In David Humphrey’s first post with Painters on Paintings in 2014 on James Ensor’s Protrait of Augusta Boogaerts, he talks about misreading as a way into insight. Mistaking Nietzsche’s thoughts on revelation as “flesh of light,” (instead of the correct but much less interesting “flash of light”) Humphrey sees into Ensor’s work in a new way, with that epiphanic flesh of Augusta Boogaerts igniting ideas for both him and Humphrey about Ensor’s deeper relationship to his partner.
Similarly Sarah Slappey, in her post about James Ensor’s Tribulation of St. Anthony from 2016, sees the paint-made-flesh of Ensor’s demons and monsters as distinctly different from those of Bosch and Breughel in paintings of the same subject. Ensor’s are more the stuff of psychic horror, nightmares of the mind, than graphic representations of the horrors of hell. In Ensor’s world, the “flesh of light” turns something potentially prosaic into the stuff of the visionary.
Barry Nemett, in his 2016 post on Gwen John’s A Corner of the Artist’s Room in Paris, explores how the light dissolves form and allows us to see even the most humble and utilitarian of objects — a chair or parasol –as revelatory and transcendent.

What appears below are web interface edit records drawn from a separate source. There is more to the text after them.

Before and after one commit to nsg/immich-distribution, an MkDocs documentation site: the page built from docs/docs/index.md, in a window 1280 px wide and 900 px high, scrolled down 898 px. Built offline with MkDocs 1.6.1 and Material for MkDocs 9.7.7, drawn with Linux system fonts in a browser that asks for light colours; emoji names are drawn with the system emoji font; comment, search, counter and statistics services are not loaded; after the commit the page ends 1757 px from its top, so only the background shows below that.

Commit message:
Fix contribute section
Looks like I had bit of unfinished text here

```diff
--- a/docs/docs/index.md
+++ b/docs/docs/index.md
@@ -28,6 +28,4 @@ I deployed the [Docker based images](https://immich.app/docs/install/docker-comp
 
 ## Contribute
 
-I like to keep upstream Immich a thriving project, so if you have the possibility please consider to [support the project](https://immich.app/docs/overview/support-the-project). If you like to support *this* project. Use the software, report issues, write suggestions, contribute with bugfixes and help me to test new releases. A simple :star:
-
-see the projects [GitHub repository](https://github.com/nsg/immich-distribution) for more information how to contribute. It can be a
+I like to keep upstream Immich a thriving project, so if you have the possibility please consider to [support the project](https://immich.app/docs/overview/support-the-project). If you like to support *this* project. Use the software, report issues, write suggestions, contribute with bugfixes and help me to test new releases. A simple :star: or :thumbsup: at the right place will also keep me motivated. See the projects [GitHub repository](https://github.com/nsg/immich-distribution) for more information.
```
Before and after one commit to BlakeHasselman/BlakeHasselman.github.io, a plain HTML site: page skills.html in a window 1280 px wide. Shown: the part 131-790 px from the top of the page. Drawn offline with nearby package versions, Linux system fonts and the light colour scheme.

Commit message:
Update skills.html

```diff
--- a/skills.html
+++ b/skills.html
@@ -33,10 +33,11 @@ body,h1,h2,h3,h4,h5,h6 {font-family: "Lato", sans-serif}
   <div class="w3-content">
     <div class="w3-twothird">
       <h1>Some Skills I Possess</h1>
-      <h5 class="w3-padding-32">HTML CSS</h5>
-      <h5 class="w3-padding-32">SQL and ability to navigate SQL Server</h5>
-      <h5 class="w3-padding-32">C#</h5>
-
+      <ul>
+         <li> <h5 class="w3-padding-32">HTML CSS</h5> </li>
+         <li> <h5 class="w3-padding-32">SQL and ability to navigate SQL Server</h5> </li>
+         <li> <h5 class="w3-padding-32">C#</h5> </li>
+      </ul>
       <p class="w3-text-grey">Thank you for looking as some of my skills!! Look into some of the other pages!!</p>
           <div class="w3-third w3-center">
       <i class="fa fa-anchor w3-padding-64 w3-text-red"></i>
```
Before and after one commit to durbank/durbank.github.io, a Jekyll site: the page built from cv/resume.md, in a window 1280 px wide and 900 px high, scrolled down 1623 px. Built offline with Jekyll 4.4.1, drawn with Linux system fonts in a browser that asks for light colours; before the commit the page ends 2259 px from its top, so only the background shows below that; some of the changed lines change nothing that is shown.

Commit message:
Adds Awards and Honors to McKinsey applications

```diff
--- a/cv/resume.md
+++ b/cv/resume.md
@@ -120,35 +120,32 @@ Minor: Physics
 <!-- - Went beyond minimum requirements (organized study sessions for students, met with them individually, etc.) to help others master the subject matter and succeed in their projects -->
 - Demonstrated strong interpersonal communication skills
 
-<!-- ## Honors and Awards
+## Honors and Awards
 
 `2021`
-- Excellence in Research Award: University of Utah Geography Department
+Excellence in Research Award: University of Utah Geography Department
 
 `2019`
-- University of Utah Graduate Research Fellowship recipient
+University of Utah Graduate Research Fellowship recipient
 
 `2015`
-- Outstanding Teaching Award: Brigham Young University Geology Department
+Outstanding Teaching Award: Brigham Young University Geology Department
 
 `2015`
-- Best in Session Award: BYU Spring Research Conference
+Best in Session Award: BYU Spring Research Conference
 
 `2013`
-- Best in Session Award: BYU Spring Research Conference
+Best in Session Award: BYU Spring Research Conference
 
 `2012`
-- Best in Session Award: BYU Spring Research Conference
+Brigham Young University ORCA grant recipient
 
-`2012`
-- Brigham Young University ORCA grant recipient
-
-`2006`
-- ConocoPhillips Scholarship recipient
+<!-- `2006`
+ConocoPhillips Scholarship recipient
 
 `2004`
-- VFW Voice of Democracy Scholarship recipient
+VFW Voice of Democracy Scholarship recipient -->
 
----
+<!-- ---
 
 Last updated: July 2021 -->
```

All the various objects in John’s room lose their individuality and materiality, as they leave the world of solid form and become themselves a kind of flesh of light, reminding Nemett of lullabies wafting in from the open window of his childhood.